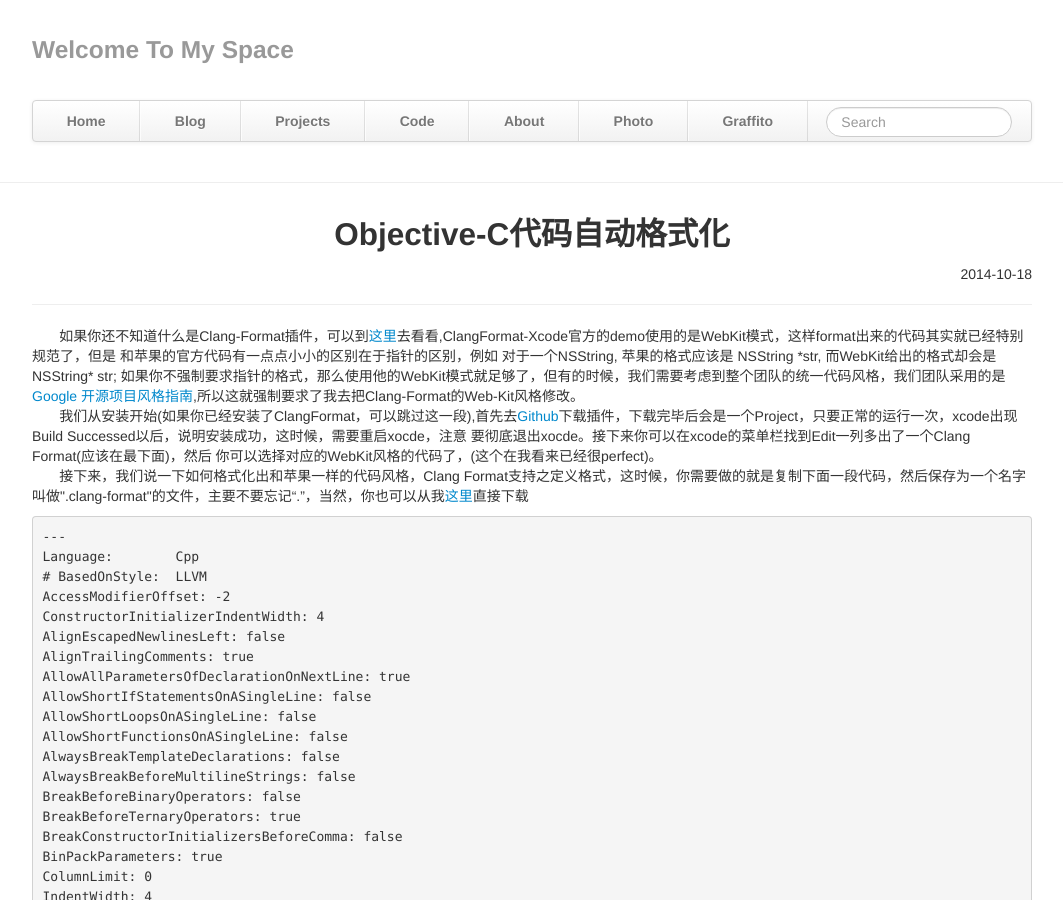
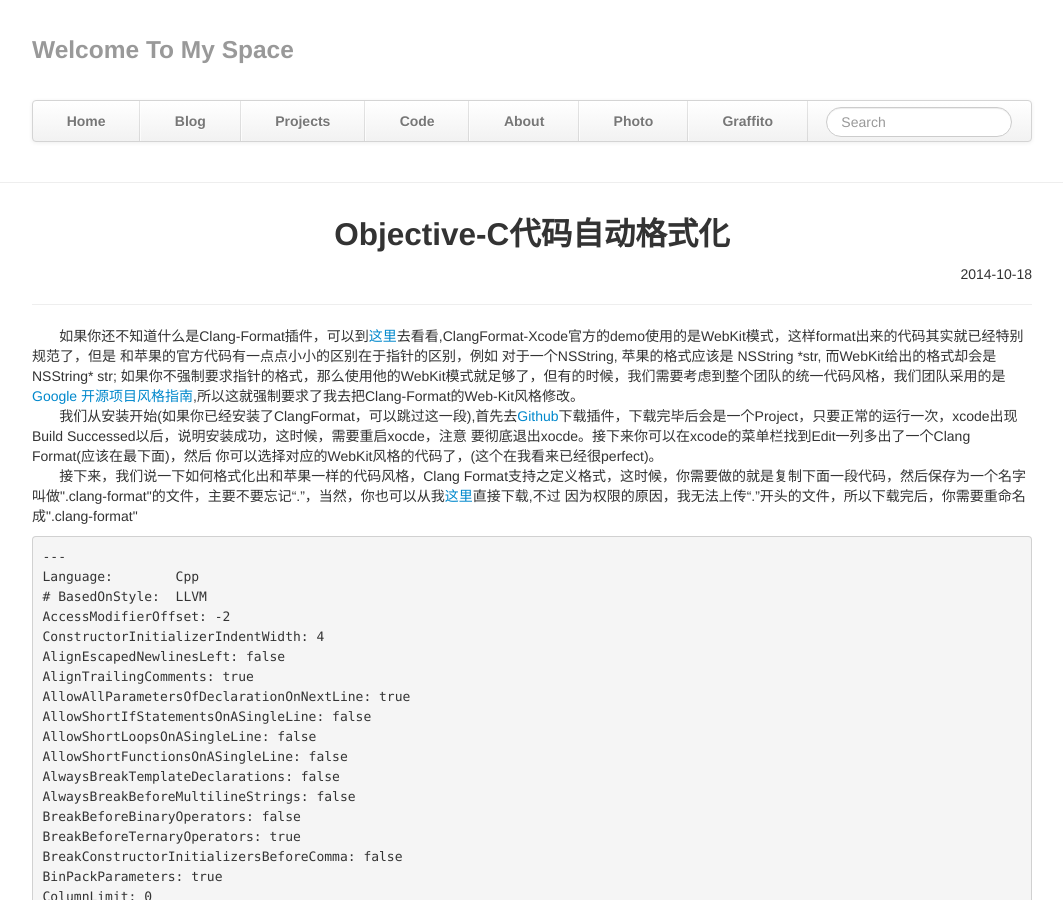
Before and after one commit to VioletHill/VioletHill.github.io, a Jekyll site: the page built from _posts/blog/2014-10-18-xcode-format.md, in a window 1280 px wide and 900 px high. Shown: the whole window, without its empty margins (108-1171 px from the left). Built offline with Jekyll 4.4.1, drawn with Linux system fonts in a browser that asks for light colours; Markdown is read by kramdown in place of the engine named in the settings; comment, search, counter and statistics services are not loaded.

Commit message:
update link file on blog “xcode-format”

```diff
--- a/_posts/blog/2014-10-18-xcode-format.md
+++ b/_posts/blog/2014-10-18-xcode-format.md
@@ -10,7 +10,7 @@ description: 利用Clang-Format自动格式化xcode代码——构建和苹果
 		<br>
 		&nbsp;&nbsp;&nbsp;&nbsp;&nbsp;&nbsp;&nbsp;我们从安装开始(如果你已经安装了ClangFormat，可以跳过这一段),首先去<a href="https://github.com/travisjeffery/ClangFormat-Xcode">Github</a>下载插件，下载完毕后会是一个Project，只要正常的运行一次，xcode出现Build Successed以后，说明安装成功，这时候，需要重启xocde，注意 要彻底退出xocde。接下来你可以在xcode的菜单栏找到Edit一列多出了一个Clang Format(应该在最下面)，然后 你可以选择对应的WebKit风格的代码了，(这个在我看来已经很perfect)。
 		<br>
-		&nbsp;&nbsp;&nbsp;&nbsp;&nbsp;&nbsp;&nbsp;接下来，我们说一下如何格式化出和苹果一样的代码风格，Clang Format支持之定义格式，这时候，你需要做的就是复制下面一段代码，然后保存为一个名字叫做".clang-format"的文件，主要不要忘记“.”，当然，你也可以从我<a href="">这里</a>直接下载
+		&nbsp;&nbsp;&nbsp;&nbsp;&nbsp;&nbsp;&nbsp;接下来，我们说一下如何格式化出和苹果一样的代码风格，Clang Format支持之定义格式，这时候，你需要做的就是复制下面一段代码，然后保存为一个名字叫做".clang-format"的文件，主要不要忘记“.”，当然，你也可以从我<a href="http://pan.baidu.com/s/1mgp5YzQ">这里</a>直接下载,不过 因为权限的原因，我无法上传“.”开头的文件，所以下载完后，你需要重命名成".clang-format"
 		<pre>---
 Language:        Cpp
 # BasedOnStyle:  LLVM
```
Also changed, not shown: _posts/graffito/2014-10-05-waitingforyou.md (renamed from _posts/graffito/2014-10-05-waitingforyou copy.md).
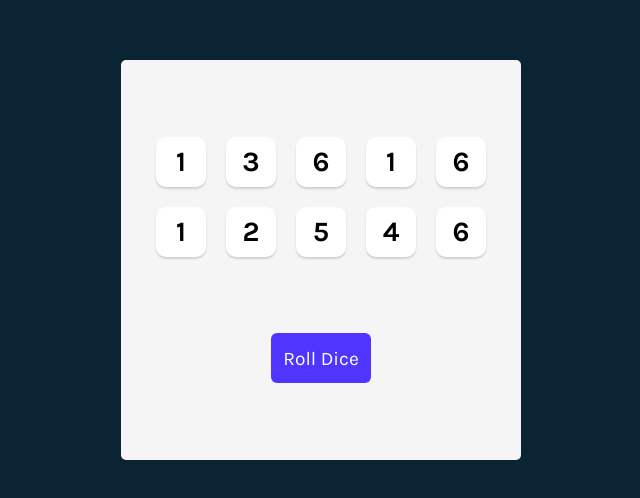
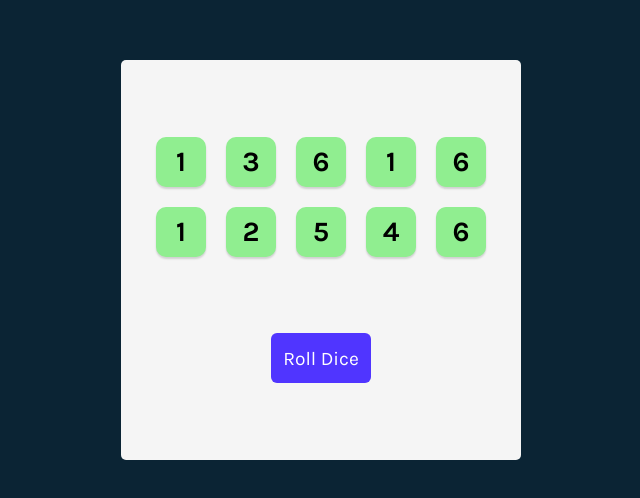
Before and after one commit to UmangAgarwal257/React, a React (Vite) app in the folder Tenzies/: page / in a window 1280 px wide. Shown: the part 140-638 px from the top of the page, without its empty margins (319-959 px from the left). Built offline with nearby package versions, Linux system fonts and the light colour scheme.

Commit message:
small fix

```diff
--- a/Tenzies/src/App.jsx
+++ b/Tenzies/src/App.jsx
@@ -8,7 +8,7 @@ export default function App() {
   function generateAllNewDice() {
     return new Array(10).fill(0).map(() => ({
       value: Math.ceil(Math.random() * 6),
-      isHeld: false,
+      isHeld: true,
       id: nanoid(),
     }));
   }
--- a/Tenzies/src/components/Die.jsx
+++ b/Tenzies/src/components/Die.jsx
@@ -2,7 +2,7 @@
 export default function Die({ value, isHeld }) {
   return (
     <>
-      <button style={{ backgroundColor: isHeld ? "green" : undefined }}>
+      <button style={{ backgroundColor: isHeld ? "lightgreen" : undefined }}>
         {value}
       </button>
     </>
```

* * *

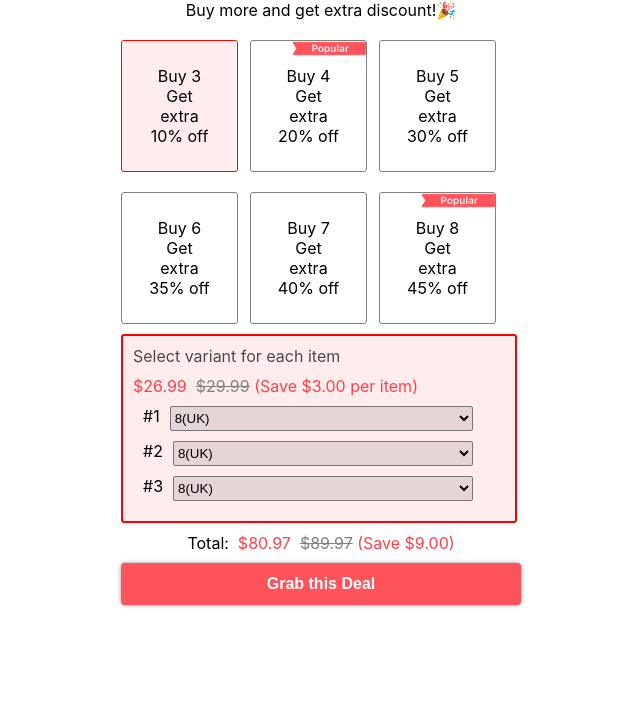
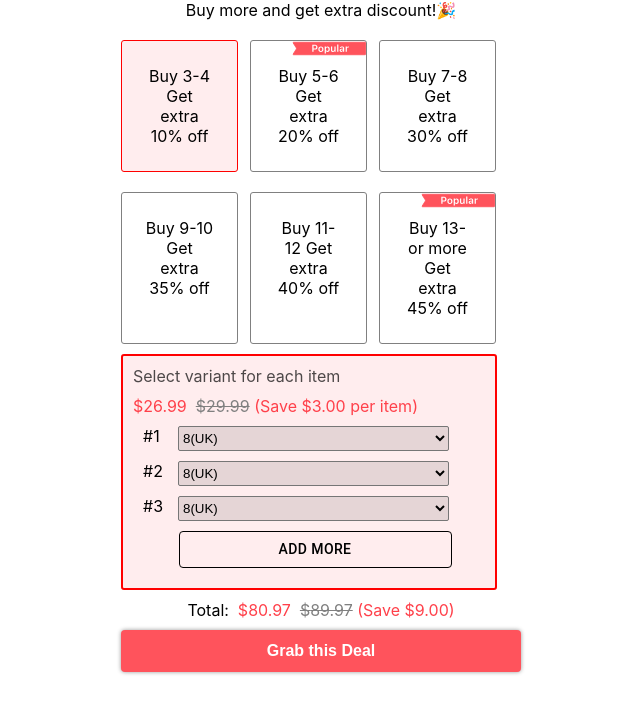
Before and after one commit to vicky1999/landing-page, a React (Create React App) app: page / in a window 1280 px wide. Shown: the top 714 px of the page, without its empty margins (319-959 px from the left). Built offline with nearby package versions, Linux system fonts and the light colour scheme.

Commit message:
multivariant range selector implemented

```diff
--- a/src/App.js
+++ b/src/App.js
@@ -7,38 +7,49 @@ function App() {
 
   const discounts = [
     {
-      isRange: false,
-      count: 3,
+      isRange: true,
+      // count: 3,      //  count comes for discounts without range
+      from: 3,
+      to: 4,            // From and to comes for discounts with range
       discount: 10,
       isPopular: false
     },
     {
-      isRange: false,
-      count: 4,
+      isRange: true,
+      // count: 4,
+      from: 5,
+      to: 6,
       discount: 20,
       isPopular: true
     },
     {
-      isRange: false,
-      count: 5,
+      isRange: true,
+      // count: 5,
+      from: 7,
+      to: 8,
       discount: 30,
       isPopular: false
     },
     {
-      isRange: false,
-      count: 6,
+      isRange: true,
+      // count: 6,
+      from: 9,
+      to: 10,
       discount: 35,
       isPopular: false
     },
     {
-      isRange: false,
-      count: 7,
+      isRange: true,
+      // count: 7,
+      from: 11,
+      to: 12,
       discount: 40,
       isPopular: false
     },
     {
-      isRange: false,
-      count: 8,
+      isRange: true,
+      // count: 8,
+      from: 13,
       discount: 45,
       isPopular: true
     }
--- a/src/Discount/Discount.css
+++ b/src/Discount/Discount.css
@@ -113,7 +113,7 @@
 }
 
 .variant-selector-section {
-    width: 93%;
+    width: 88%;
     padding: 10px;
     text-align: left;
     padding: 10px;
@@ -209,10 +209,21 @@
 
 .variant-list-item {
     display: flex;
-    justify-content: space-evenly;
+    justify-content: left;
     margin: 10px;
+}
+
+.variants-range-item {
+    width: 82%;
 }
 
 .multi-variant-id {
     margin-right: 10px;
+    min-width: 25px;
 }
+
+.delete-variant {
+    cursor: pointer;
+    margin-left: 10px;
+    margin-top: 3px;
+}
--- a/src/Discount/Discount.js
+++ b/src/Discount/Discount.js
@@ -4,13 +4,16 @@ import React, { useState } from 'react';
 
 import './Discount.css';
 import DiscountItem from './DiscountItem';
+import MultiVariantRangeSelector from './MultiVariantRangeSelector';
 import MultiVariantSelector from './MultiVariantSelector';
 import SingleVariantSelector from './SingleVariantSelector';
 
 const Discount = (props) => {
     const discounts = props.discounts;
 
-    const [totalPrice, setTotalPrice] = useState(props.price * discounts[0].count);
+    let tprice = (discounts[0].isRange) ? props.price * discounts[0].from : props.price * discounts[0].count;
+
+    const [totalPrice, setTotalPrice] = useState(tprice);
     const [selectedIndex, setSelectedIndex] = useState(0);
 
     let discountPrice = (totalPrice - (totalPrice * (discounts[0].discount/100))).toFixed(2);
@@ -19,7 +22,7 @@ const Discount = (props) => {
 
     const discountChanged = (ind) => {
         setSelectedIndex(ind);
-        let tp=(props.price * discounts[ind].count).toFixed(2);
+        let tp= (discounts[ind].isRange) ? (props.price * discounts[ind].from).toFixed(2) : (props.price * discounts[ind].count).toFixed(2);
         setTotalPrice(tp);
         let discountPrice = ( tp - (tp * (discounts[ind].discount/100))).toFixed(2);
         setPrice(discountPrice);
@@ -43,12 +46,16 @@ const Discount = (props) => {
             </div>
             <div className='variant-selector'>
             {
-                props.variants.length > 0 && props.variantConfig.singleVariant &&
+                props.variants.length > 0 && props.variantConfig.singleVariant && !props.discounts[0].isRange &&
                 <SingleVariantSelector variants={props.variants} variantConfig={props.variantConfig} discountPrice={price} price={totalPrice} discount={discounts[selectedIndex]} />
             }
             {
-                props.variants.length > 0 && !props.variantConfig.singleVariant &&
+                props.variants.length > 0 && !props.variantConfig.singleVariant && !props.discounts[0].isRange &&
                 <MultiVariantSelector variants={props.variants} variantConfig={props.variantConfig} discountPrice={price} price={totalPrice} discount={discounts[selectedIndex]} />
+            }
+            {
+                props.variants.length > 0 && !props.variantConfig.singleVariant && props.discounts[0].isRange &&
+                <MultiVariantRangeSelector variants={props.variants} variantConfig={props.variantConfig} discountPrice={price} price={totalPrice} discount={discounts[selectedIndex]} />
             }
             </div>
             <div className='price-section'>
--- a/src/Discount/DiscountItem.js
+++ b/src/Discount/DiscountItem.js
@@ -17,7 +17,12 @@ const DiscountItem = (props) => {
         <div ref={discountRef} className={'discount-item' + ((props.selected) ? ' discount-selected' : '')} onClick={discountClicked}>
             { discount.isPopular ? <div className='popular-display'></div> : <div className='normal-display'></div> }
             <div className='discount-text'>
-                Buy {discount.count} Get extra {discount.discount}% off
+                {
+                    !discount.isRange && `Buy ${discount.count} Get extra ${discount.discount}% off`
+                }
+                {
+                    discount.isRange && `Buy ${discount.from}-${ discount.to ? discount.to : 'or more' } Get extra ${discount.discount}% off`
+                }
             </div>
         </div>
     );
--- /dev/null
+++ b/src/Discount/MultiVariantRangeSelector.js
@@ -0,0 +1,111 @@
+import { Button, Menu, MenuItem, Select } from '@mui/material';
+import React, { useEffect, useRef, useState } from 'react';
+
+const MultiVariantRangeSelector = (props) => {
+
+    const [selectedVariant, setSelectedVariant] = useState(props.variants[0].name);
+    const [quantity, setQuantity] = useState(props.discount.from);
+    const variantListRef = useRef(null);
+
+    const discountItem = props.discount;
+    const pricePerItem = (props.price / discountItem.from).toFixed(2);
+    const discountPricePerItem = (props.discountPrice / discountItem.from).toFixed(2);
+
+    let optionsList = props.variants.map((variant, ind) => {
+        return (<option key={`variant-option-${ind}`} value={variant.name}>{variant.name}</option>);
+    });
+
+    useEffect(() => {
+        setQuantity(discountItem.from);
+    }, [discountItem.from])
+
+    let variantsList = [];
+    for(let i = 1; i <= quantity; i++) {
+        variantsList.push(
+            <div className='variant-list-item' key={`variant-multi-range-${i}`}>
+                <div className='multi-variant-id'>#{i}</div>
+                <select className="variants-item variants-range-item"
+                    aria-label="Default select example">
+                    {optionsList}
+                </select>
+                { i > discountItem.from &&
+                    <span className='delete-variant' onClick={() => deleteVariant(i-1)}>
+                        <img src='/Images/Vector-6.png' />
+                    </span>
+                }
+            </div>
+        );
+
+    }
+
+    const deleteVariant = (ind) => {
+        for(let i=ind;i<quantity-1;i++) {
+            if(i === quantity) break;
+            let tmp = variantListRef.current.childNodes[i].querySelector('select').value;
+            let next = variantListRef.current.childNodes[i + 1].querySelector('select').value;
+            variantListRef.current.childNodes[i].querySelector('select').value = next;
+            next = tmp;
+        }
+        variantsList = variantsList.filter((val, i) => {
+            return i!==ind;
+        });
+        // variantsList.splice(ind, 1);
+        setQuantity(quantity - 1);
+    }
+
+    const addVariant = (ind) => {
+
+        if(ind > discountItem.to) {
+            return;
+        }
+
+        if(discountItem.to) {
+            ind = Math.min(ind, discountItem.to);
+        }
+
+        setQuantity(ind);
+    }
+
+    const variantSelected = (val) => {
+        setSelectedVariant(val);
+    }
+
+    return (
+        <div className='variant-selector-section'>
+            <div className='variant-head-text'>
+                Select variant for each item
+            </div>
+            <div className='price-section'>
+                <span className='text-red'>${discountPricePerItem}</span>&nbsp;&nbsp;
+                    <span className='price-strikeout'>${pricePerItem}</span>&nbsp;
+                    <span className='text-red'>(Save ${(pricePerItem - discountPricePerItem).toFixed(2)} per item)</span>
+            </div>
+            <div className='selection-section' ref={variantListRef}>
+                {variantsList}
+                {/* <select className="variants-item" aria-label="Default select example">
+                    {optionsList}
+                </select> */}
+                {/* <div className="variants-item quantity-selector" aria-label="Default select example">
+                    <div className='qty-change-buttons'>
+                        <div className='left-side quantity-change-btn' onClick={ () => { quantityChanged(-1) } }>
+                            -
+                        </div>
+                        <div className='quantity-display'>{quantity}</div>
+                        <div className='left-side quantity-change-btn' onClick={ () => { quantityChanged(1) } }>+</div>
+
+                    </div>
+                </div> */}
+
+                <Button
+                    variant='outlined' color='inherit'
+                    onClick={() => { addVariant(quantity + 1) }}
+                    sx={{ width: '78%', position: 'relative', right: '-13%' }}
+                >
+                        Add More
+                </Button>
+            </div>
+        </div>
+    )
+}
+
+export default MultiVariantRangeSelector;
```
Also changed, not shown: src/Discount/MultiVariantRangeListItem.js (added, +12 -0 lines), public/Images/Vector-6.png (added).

- _PROMPT_: Scan the records for lines with the word "text". Report how many, with no other words.

- _RESPONSE_: 5